IPE Conference: Quantitative v qualitative in impact investing
Being able to convey the social or environmental impacts of investments in numbers is not the be-all and end-all of impact investing, asset owners told IPE’s annual conference last week.
Faith Ward, chief responsible investment officer at Brunel Pension Partnership, said defining key performance indicators (KPIs) for impacts was a more straightforward process at the level of individual strategies than at an aggregate portfolio level.
“Our clients are asking us to tell the story about the whole fund and I think ideally they’d love us to distil it into a few figures, but in reality that is not going to tell the story or bring it to life,” she said.
It was more important to come to a qualitative judgement about whether an investment was having the desired impact, Ward suggested.
“Don’t let the fact that you can’t measure it or come up with KPIs straight away stop you from going down this path,” she said.
The Ireland Strategic Investment Fund (ISIF) had a similar view, according to Eugene O’Callaghan, director of the €8.9bn sovereign development fund.
“We try to do the right thing and then worry about how best to relay that and report that after we’ve done the right thing,” he said.
The fund reports twice a year on its economic impact. According to O’Callaghan, the reporting had initially been “very factual, quant-based,” but recently ISIF had tried to develop more of a narrative, with “hard work numbers” appearing in the second half and appendices of the report.
“So there is transparency, but ultimately the view on whether we’re adding value or not will come from whether people agree and accept the narrative we’re articulating,” said O’Callaghan.
FRR ready to make its move
Credit: Patrick Frost
In France, the €36.4bn Fonds de réserve pour les retraites (FRR) wanted to make a bigger commitment to impact-conscious investing , and in Dublin Olivier Rousseau, the sovereign fund’s executive director, told delegates it would be launching a request for proposals in the second quarter of 2019.
The lead-up to this had been “more complicated” than the fund had anticipated, he said, because it was “absolutely vital” that it knew what it wanted and asked “the right questions”.

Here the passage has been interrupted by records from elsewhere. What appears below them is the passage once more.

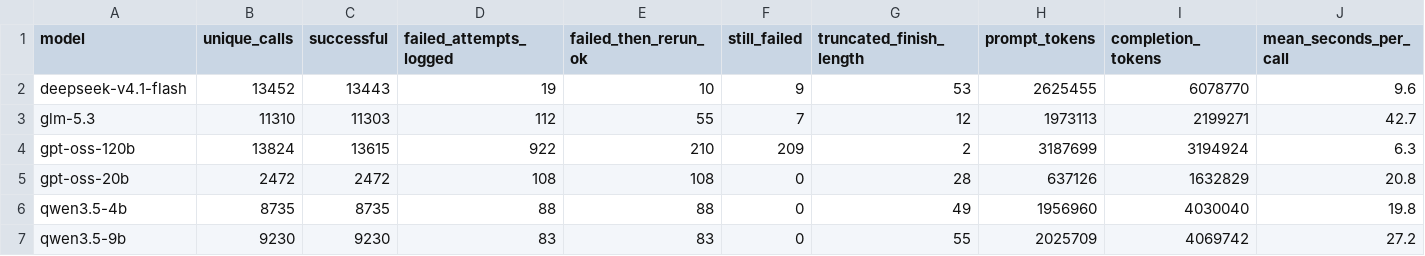
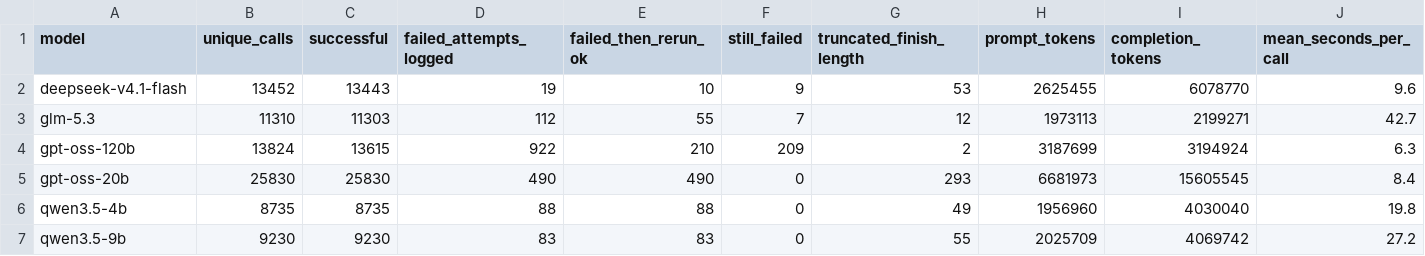
Before and after one commit to yohannab2025S/NomadicPrompts-Pilot-Testing, a CSV file: part4/tables/call_log_summary.csv, drawn as a sheet.

```diff
--- a/part4/tables/call_log_summary.csv
+++ b/part4/tables/call_log_summary.csv
@@ -4,3 +4,3 @@ glm-5.3,11310,11303,112,55,7,12,1973113,2199271,42.7
 gpt-oss-120b,13824,13615,922,210,209,2,3187699,3194924,6.3
-gpt-oss-20b,2472,2472,108,108,0,28,637126,1632829,20.8
+gpt-oss-20b,25830,25830,490,490,0,293,6681973,15605545,8.4
 qwen3.5-4b,8735,8735,88,88,0,49,1956960,4030040,19.8
```
Also changed, not shown: part4/tables/log_coverage.csv, 1 other file.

“All the exchanges we’ve had with many potential asset managers have put us in a situation where we understand it’s not straightforward,” said Rousseau. “We are thinking of doing listed developed markets equities, but there are very different solutions and approaches and ways of measuring it.”
However, investors had to be pragmatic and FRR had determined it would have “reasonable ways of measuring what can be achieved”.
Rousseau said the meaning of responsible investment had evolved over time, meaning it was now possible to be more ambitious, because “the type of thing you can do gets measured better” and there was a real choice of investment solutions being offered by asset managers.
A good Swedish emerging-market story
Sweden’s Alecta has had a positive experience with impact investing so far, according to Peter Lööw, head of responsible investment at the SEK874bn (€84bn) occupational pension provider.
Alecta moved into this area following “a lot of attention” from its stakeholders – including clients and the media – as well as internal pressure.
One of Alecta’s two main impact investing “pockets” is a $200m (€176m) commitment to an emerging market loans fund run by NN Investment Partners in collaboration with the investment management arm of FMO, the Dutch development bank.
The fund invests in loans to financial institutions, renewable energy projects and agribusiness companies in emerging and frontier markets.
Lööw said the commitment followed a long but fruitful due diligence process and that the pension provider felt it was getting “true impact”.
“There are lots of jobs being created, emissions being avoided and so forth,” he said. “We will continue looking at the fund because it will live on for 15 years.”
The experience with the fund had taught Alecta that it could reach its required rate of return at the same time as pursuing non-financial impacts, according to Lööw.
“The first question you asked was ‘is there a trade-off?’ and perhaps we had the idea that there was a trade-off, but we realised that no, there isn’t,” he told Sony Kapoor, managing director at think tank Re-Define and the panel moderator.
The due diligence process had been a “very good journey” for Alecta, added Lööw.
“It raised the interest regarding impact internally, so this is a very good story-telling exercise, both for ourselves and our clients,” he said.
Credit: Patrick Frost